Editorial decision making
In the existing setup, digital editors rely on conventional analytical tools such as Google Analytics to understand the pieces of content that work well with the publication’s audience. In November 2021, the International Consortium of Investigative Journalists (ICIJ) published the Pandora Papers - a collection of 11.9 million leaked documents that comprised 2.9 TB of data. The leak impacted 35 global leaders and over 100 billionaires across the globe. Before this, the Panama Papers, at a marginally lower scale, also included 11.5 million documents and 2.6TB of data.
Such large journalistic efforts involve looking into big data sets. According to the ICIJ, “it used machine learning and tools such as the Fonduer and Scikit-learn software to identify and separate specific forms from longer documents.” ICIJ explains that in cases where the information was present in spreadsheets, “ICIJ removed duplicates and combined it into a master spreadsheet. For PDF or document files, ICIJ used programming languages such as Python to automate data extraction and structuring as much as possible.” In certain cases, “it used machine learning to tag files in Datashare, enabling reporters to exclude them from their searches.”
The use of machine learning and Python will enhance the data processing capabilities of the newsroom. Moreover, they will go a long way in ensuring the objective processing of data to yield deeper stories of societal impact.

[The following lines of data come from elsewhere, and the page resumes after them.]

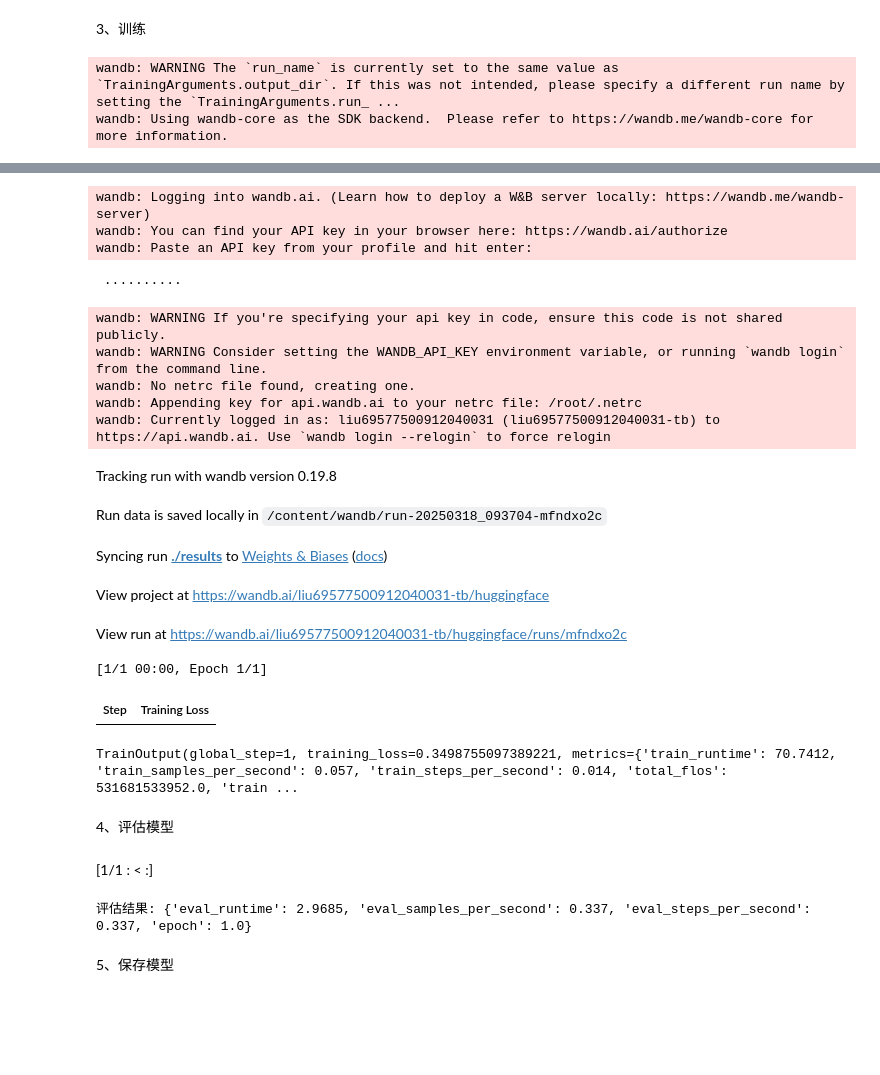
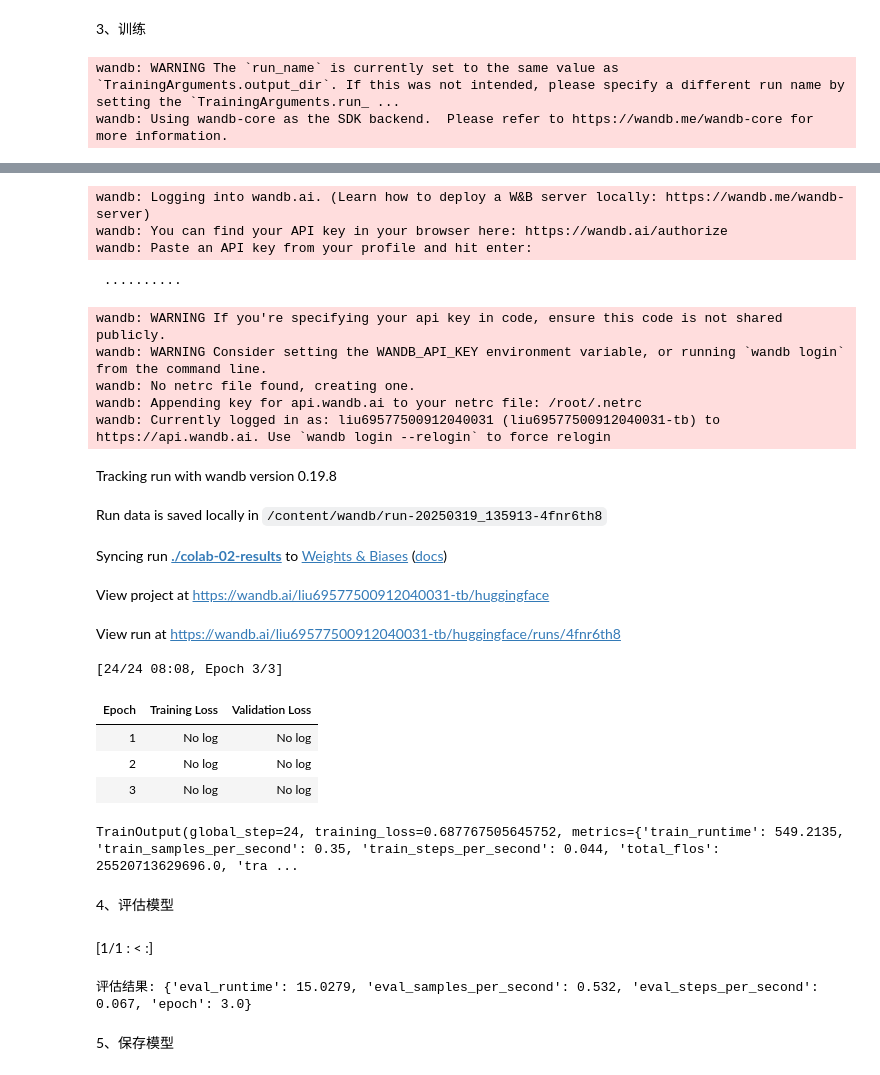
Before and after one commit to LIU2016/AI-Practice-Tensorflow-Notes, a Jupyter notebook: colab_02.ipynb, the cells around one changed output, grey strips where cells are left out. Cells and saved outputs as stored; diff of their text form; code cells hidden in the pictures; blank space fills up the shorter version.

```diff
--- a/colab_02.ipynb
+++ b/colab_02.ipynb
@@ -65,7 +84,7 @@ Dataset({
 3、训练
 # %%
 # 训练配置
-from transformers import TrainingArguments, Trainer
+
 
 # training_args = TrainingArguments(
 #     output_dir="./results",
@@ -74,46 +93,68 @@ from transformers import TrainingArguments, Trainer
 #     fp16=True,  # 启用混合精度
 #     gradient_accumulation_steps=2,  # 累积梯度
 # )
 
+from sklearn.metrics import accuracy_score, precision_recall_fscore_support
+
+# 定义一个计算评估指标的函数
+def compute_metrics(p):
+    preds, labels = p
+    # 计算精确率、召回率、F1分数等
+    precision, recall, f1, _ = precision_recall_fscore_support(labels, preds, average='binary')
+    accuracy = accuracy_score(labels, preds)
+
+    # 返回所有指标
+    return {
+        'accuracy': accuracy,
+        'precision': precision,
+        'recall': recall,
+        'f1': f1,
+    }
+
+
 training_args = TrainingArguments(
-    output_dir="./colab-02-results",         # 输出目录
-    evaluation_strategy="epoch",    # 每个 epoch 进行一次评估
-    learning_rate=2e-5,             # 学习率
-    per_device_train_batch_size=8,  # 每个设备的训练批大小
-    per_device_eval_batch_size=8,   # 每个设备的评估批大小
-    num_train_epochs=3,             # 训练 epoch 数
-    weight_decay=0.01,              # 权重衰减
+    output_dir="./colab-02-results",         # 输出目录  指定训练过程中的日志、模型权重、评估结果等文件存储的目录。
+    evaluation_strategy="epoch",             # 每个 epoch 进行一次评估
+    learning_rate=2e-5,                      # 学习率：2e-5 (0.00002) 是 Transformer 预训练模型（如 BERT、RoBERTa）较常用的学习率。过高会导致训练震荡，过低可能收敛过慢。
+    per_device_train_batch_size=8,           # 每个设备的训练批大小
+    per_device_eval_batch_size=8,            # 每个设备的评估批大小
+    num_train_epochs=3,                      # 训练 epoch 数
+    weight_decay=0.01,                       # 权重衰减：0.01 表示参数的每次更新都会被衰减 1%。过大会导致模型欠拟合（学少了），过小可能防止不了过拟合（学得太刻板）。
 )
 
 trainer = Trainer(
     model=model,
     args=training_args,
     train_dataset=tokenized_datasets["train"],
     eval_dataset=tokenized_datasets["test"],
+    compute_metrics=compute_metrics,
 )
 
 trainer.train()
 # %% [output]
 wandb: WARNING The `run_name` is currently set to the same value as `TrainingArguments.output_dir`. If this was not intended, please specify a different run name by setting the `TrainingArguments.run_ ...
 wandb: Using wandb-core as the SDK backend.  Please refer to https://wandb.me/wandb-core for more information.
 [interactive output not drawn]
 wandb: Logging into wandb.ai. (Learn how to deploy a W&B server locally: https://wandb.me/wandb-server)
 wandb: You can find your API key in your browser here: https://wandb.ai/authorize
 wandb: Paste an API key from your profile and hit enter:
  ··········
 wandb: WARNING If you're specifying your api key in code, ensure this code is not shared publicly.
 wandb: WARNING Consider setting the WANDB_API_KEY environment variable, or running `wandb login` from the command line.
 wandb: No netrc file found, creating one.
 wandb: Appending key for api.wandb.ai to your netrc file: /root/.netrc
 wandb: Currently logged in as: liu69577500912040031 (liu69577500912040031-tb) to https://api.wandb.ai. Use `wandb login --relogin` to force relogin
 Tracking run with wandb version 0.19.8
-Run data is saved locally in /content/wandb/run-20250318_093704-mfndxo2c
+Run data is saved locally in /content/wandb/run-20250319_135913-4fnr6th8
-Syncing run ./results to Weights & Biases (docs)
+Syncing run ./colab-02-results to Weights & Biases (docs)
 View project at https://wandb.ai/liu69577500912040031-tb/huggingface
-View run at https://wandb.ai/liu69577500912040031-tb/huggingface/runs/mfndxo2c
+View run at https://wandb.ai/liu69577500912040031-tb/huggingface/runs/4fnr6th8
-[1/1 00:00, Epoch 1/1]
+[24/24 08:08, Epoch 3/3]
-| Step | Training Loss |
+| Epoch | Training Loss | Validation Loss |
+| 1 | No log | No log |
+| 2 | No log | No log |
+| 3 | No log | No log |
-TrainOutput(global_step=1, training_loss=0.3498755097389221, metrics={'train_runtime': 70.7412, 'train_samples_per_second': 0.057, 'train_steps_per_second': 0.014, 'total_flos': 531681533952.0, 'train ...
+TrainOutput(global_step=24, training_loss=0.687767505645752, metrics={'train_runtime': 549.2135, 'train_samples_per_second': 0.35, 'train_steps_per_second': 0.044, 'total_flos': 25520713629696.0, 'tra ...
 # %% [markdown]
 4、评估模型
 # %%
@@ -122,7 +163,7 @@ eval_results = trainer.evaluate()
 print(f"评估结果: {eval_results}")
 # %% [output]
 [1/1 : < :]
-评估结果: {'eval_runtime': 2.9685, 'eval_samples_per_second': 0.337, 'eval_steps_per_second': 0.337, 'epoch': 1.0}
+评估结果: {'eval_runtime': 15.0279, 'eval_samples_per_second': 0.532, 'eval_steps_per_second': 0.067, 'epoch': 3.0}
 # %% [markdown]
 5、保存模型
 # %%
```
Also changed, not shown: parts of 2 cells of this notebook.
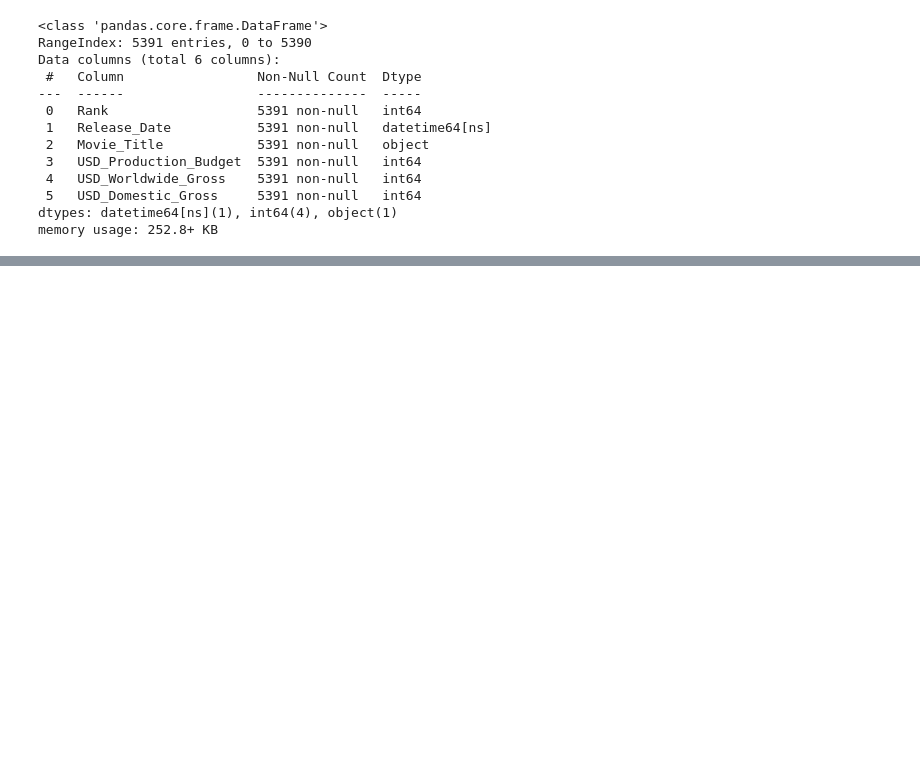
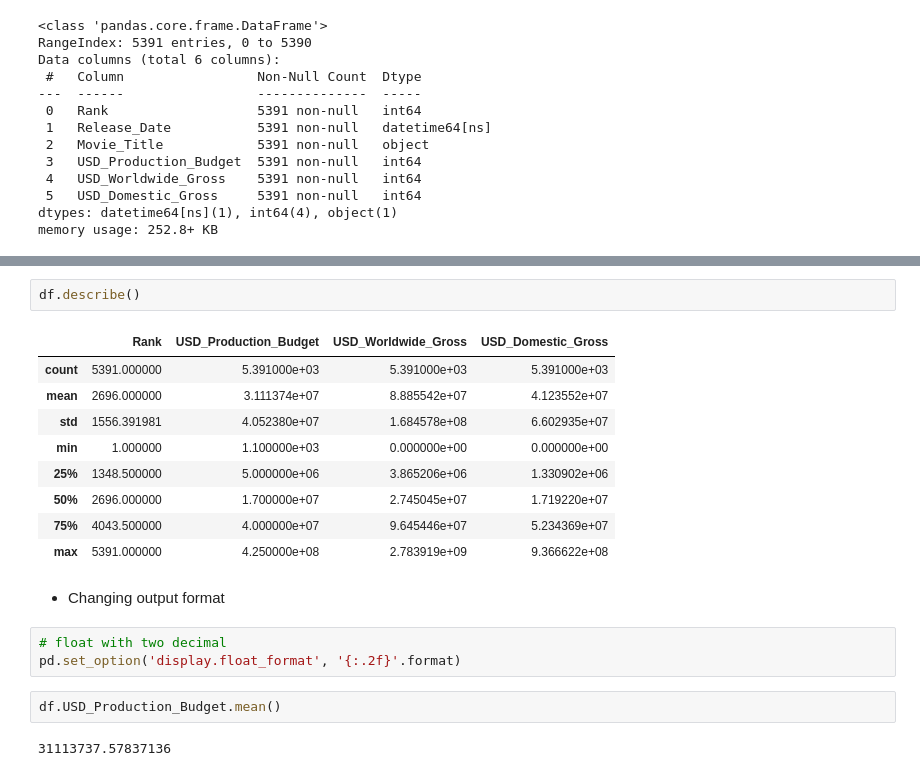
Before and after one commit to PIETRO-ing/Movie-Revenue-Estimation, a Jupyter notebook: Revenue-Estimation.ipynb, the cells around one changed output, grey strips where cells are left out. Saved outputs shown, nothing was run; the diff lists cells and outputs as text; blank space fills up the shorter version.

Commit message:
changed describe format

```diff
--- a/Revenue-Estimation.ipynb
+++ b/Revenue-Estimation.ipynb
@@ -233,0 +255,21 @@ memory usage: 252.8+ KB
+# %%
+df.describe()
+# %% [output]
+|  | Rank | USD_Production_Budget | USD_Worldwide_Gross | USD_Domestic_Gross |
+| count | 5391.000000 | 5.391000e+03 | 5.391000e+03 | 5.391000e+03 |
+| mean | 2696.000000 | 3.111374e+07 | 8.885542e+07 | 4.123552e+07 |
+| std | 1556.391981 | 4.052380e+07 | 1.684578e+08 | 6.602935e+07 |
+| min | 1.000000 | 1.100000e+03 | 0.000000e+00 | 0.000000e+00 |
+| 25% | 1348.500000 | 5.000000e+06 | 3.865206e+06 | 1.330902e+06 |
+| 50% | 2696.000000 | 1.700000e+07 | 2.745045e+07 | 1.719220e+07 |
+| 75% | 4043.500000 | 4.000000e+07 | 9.645446e+07 | 5.234369e+07 |
+| max | 5391.000000 | 4.250000e+08 | 2.783919e+09 | 9.366622e+08 |
+# %% [markdown]
+- Changing output format
+# %%
+# float with two decimal
+pd.set_option('display.float_format', '{:.2f}'.format)
+# %%
+df.USD_Production_Budget.mean()
+# %% [output]
+31113737.57837136
```
Also changed, not shown: parts of 3 cells of this notebook.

Jennifer Brandel is Founder and CEO of Hearken, a tech-enabled company that works with newsrooms. In her Medium post, she explains how newsrooms can effectively use machine learning to unearth audience engagement insights. I find the Philadelphia Enquirer example particularly fascinating. The publication rolled out a feature called Curious Philly to understand what its audience wanted to know. What began as an exercise to be more aware about the local population’s interests brought more clarity to eventually alter the news product itself.
Hearken’s auto-categorization feature has been used by newsrooms to tweak the category listing on WBEZ’s newsroom. In 2012, the local population that read the Philadelphia Enquirer didn’t regard the economy as an important topic. At least that’s what the newsroom believed. The economy was lower down the order of priority and visibility on the home page. However, after analyzing interest patterns, Economy was the second most important category in 2018!
These are great examples of listening closely to the interests and priorities of readers and tweaking the approach of a publication to be user-first.
Preparing for the evolution of publishing
A clear takeaway from the examples above is that machine learning offers an element of scalability that is not possible with manual intervention. Moreover, the approach is more data-driven and objective rather than a subjective point of view. Whether it’s looking at facts, sorting, filtering, or optimizing newsroom priorities, machine learning has the potential to transform the industry and prepare it for growth.
Conventional use cases of machine learning involve automating many decisions based on regular patterns in repetitive tasks. However, in the news industry, machine learning can play a pivotal role in presenting the true picture of a story. It offers the biggest opportunity to present “both sides of the story” within the same news piece. Power then lies in the hands of the reader who is able to interpret and understand information that is objectively presented.
Stories based on data are by far the most objective compared to editorialized pieces that tend to be influenced by human and environmental biases that have come to plague the news industry.
I’d sum up the role of ML in the news industry as having the potential to turn journalism into what it was always meant to be: the honest and objective presentation of facts. That makes me hopeful for the future of news!